◆ EXERCISE DESCRIPTION ◆
Every line of the data must be retyped exactly as it stands.

┏━━

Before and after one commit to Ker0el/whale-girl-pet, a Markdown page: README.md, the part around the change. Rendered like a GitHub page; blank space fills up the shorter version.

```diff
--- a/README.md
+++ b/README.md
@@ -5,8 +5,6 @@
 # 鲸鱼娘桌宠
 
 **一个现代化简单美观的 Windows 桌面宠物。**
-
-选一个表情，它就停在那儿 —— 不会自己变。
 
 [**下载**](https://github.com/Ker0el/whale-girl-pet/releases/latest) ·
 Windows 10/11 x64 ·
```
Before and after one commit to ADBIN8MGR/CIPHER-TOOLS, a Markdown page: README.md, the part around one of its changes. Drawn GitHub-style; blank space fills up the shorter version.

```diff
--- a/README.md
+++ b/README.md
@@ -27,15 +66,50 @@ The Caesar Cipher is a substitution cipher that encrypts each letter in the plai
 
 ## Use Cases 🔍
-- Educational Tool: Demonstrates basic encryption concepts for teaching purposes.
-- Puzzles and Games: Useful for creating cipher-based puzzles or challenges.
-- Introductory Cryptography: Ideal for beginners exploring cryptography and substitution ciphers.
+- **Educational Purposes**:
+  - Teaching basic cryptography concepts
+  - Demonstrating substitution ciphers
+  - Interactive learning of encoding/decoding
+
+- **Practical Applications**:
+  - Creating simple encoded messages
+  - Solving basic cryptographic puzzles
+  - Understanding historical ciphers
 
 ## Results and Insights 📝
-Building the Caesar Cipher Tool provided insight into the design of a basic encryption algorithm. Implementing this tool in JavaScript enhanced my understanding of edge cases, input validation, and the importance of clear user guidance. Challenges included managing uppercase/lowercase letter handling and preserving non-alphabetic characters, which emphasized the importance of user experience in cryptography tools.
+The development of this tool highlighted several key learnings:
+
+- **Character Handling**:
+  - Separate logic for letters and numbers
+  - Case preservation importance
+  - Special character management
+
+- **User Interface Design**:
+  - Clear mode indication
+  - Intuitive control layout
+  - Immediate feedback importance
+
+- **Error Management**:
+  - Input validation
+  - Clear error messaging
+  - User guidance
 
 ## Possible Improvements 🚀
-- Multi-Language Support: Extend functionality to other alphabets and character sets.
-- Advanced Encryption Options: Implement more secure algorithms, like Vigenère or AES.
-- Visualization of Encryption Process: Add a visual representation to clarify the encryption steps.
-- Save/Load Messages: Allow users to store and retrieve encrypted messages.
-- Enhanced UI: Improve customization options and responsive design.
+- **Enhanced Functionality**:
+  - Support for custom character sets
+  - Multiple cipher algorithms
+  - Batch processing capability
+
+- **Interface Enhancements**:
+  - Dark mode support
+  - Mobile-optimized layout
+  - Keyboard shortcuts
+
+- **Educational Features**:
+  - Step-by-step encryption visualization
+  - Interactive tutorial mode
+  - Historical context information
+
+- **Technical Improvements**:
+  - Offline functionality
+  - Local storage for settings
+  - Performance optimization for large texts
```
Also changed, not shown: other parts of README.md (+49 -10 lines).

┗━━

◆ COMPLETED TASK ◆
Before and after one commit to Ker0el/whale-girl-pet, a Markdown page: README.md, the part around the change. Rendered like a GitHub page; blank space fills up the shorter version.

```diff
--- a/README.md
+++ b/README.md
@@ -5,8 +5,6 @@
 # 鲸鱼娘桌宠
 
 **一个现代化简单美观的 Windows 桌面宠物。**
-
-选一个表情，它就停在那儿 —— 不会自己变。
 
 [**下载**](https://github.com/Ker0el/whale-girl-pet/releases/latest) ·
 Windows 10/11 x64 ·
```
Before and after one commit to ADBIN8MGR/CIPHER-TOOLS, a Markdown page: README.md, the part around one of its changes. Drawn GitHub-style; blank space fills up the shorter version.

```diff
--- a/README.md
+++ b/README.md
@@ -27,15 +66,50 @@ The Caesar Cipher is a substitution cipher that encrypts each letter in the plai
 
 ## Use Cases 🔍
-- Educational Tool: Demonstrates basic encryption concepts for teaching purposes.
-- Puzzles and Games: Useful for creating cipher-based puzzles or challenges.
-- Introductory Cryptography: Ideal for beginners exploring cryptography and substitution ciphers.
+- **Educational Purposes**:
+  - Teaching basic cryptography concepts
+  - Demonstrating substitution ciphers
+  - Interactive learning of encoding/decoding
+
+- **Practical Applications**:
+  - Creating simple encoded messages
+  - Solving basic cryptographic puzzles
+  - Understanding historical ciphers
 
 ## Results and Insights 📝
-Building the Caesar Cipher Tool provided insight into the design of a basic encryption algorithm. Implementing this tool in JavaScript enhanced my understanding of edge cases, input validation, and the importance of clear user guidance. Challenges included managing uppercase/lowercase letter handling and preserving non-alphabetic characters, which emphasized the importance of user experience in cryptography tools.
+The development of this tool highlighted several key learnings:
+
+- **Character Handling**:
+  - Separate logic for letters and numbers
+  - Case preservation importance
+  - Special character management
+
+- **User Interface Design**:
+  - Clear mode indication
+  - Intuitive control layout
+  - Immediate feedback importance
+
+- **Error Management**:
+  - Input validation
+  - Clear error messaging
+  - User guidance
 
 ## Possible Improvements 🚀
-- Multi-Language Support: Extend functionality to other alphabets and character sets.
-- Advanced Encryption Options: Implement more secure algorithms, like Vigenère or AES.
-- Visualization of Encryption Process: Add a visual representation to clarify the encryption steps.
-- Save/Load Messages: Allow users to store and retrieve encrypted messages.
-- Enhanced UI: Improve customization options and responsive design.
+- **Enhanced Functionality**:
+  - Support for custom character sets
+  - Multiple cipher algorithms
+  - Batch processing capability
+
+- **Interface Enhancements**:
+  - Dark mode support
+  - Mobile-optimized layout
+  - Keyboard shortcuts
+
+- **Educational Features**:
+  - Step-by-step encryption visualization
+  - Interactive tutorial mode
+  - Historical context information
+
+- **Technical Improvements**:
+  - Offline functionality
+  - Local storage for settings
+  - Performance optimization for large texts
```
Also changed, not shown: other parts of README.md (+49 -10 lines).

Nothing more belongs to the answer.